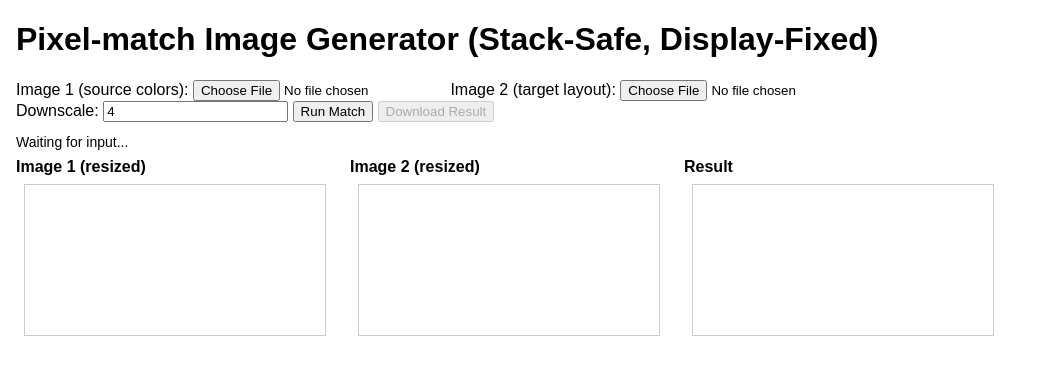
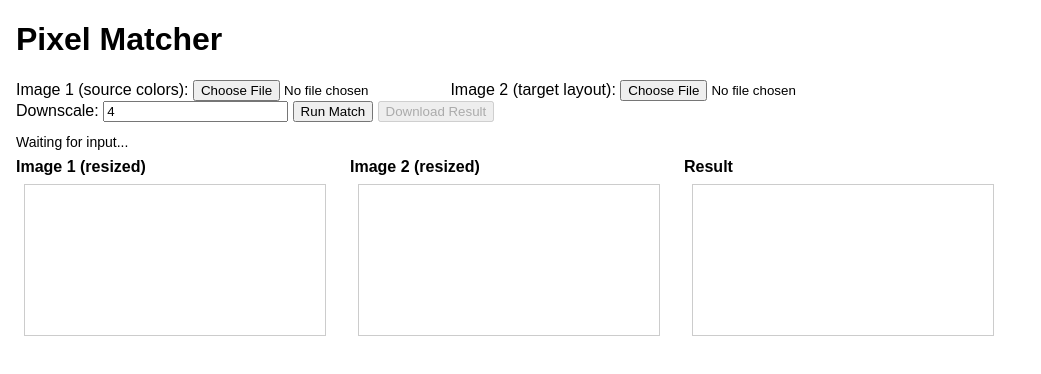
Before and after one commit to aipi22/ImageMerge, a plain HTML site: page index.html in a window 1280 px wide. Shown: the whole page, without its empty margins (0-1041 px from the left). Drawn offline with Linux system fonts and the light colour scheme.

Commit message:
Update index.html

```diff
--- a/index.html
+++ b/index.html
@@ -6,8 +6,7 @@
 <link rel="stylesheet" href="style.css">
 </head>
 <body>
-<h1>Pixel-match Image Generator (Stack-Safe, Display-Fixed)</h1>
-
+<h1>Pixel Matcher</h1>
 <div class="controls">
   <label>Image 1 (source colors): <input type="file" id="file1" accept="image/*"></label>
   <label>Image 2 (target layout): <input type="file" id="file2" accept="image/*"></label>
@@ -16,9 +15,7 @@
   <button id="run">Run Match</button>
   <button id="download" disabled>Download Result</button>
 </div>
-
 <div class="progress" id="progress">Waiting for input...</div>
-
 <div style="display:flex; gap:16px;">
   <div>
     <div><b>Image 1 (resized)</b></div>
```
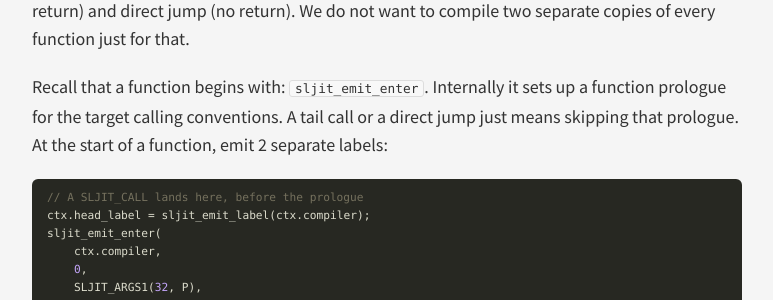
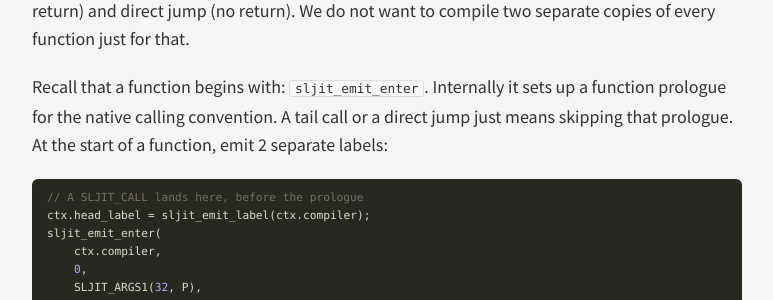
Before and after one commit to bullno1/bullno1.github.io, a Jekyll site: the page built from _posts/2025-09-16-jiting-a-stack-machine.md, in a window 1280 px wide and 900 px high, scrolled down 15392 px. Shown: the part 185-485 px from the top of the window, without its empty margins (253-1026 px from the left). Built offline with Jekyll 4.4.1, drawn with Linux system fonts in a browser that asks for light colours; nearby versions of some CDN libraries; our own code applies the rules of GitHub Pages for plain Markdown files; comment, search, counter and statistics services are not loaded.

Commit message:
Phrasing

```diff
--- a/_posts/2025-09-16-jiting-a-stack-machine.md
+++ b/_posts/2025-09-16-jiting-a-stack-machine.md
@@ -716,7 +716,7 @@ This means a direct jump target (e.g: function) can be used for both calls (with
 We do not want to compile two separate copies of every function just for that.
 
 Recall that a function begins with: `sljit_emit_enter`.
-Internally it sets up a function prologue for the target calling conventions.
+Internally it sets up a function prologue for the native calling convention.
 A tail call or a direct jump just means skipping that prologue.
 At the start of a function, emit 2 separate labels:
 
```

**WHAT THE TASK REQUIRES**
Wherever an image appears, omit it, and retype everything else in the entries exactly.

**EXERCISE ANSWER**
Before and after one commit to aipi22/ImageMerge, a plain HTML site: page index.html in a window 1280 px wide. Shown: the whole page, without its empty margins (0-1041 px from the left). Drawn offline with Linux system fonts and the light colour scheme.

Commit message:
Update index.html

```diff
--- a/index.html
+++ b/index.html
@@ -6,8 +6,7 @@
 <link rel="stylesheet" href="style.css">
 </head>
 <body>
-<h1>Pixel-match Image Generator (Stack-Safe, Display-Fixed)</h1>
-
+<h1>Pixel Matcher</h1>
 <div class="controls">
   <label>Image 1 (source colors): <input type="file" id="file1" accept="image/*"></label>
   <label>Image 2 (target layout): <input type="file" id="file2" accept="image/*"></label>
@@ -16,9 +15,7 @@
   <button id="run">Run Match</button>
   <button id="download" disabled>Download Result</button>
 </div>
-
 <div class="progress" id="progress">Waiting for input...</div>
-
 <div style="display:flex; gap:16px;">
   <div>
     <div><b>Image 1 (resized)</b></div>
```
Before and after one commit to bullno1/bullno1.github.io, a Jekyll site: the page built from _posts/2025-09-16-jiting-a-stack-machine.md, in a window 1280 px wide and 900 px high, scrolled down 15392 px. Shown: the part 185-485 px from the top of the window, without its empty margins (253-1026 px from the left). Built offline with Jekyll 4.4.1, drawn with Linux system fonts in a browser that asks for light colours; nearby versions of some CDN libraries; our own code applies the rules of GitHub Pages for plain Markdown files; comment, search, counter and statistics services are not loaded.

Commit message:
Phrasing

```diff
--- a/_posts/2025-09-16-jiting-a-stack-machine.md
+++ b/_posts/2025-09-16-jiting-a-stack-machine.md
@@ -716,7 +716,7 @@ This means a direct jump target (e.g: function) can be used for both calls (with
 We do not want to compile two separate copies of every function just for that.
 
 Recall that a function begins with: `sljit_emit_enter`.
-Internally it sets up a function prologue for the target calling conventions.
+Internally it sets up a function prologue for the native calling convention.
 A tail call or a direct jump just means skipping that prologue.
 At the start of a function, emit 2 separate labels:
 
```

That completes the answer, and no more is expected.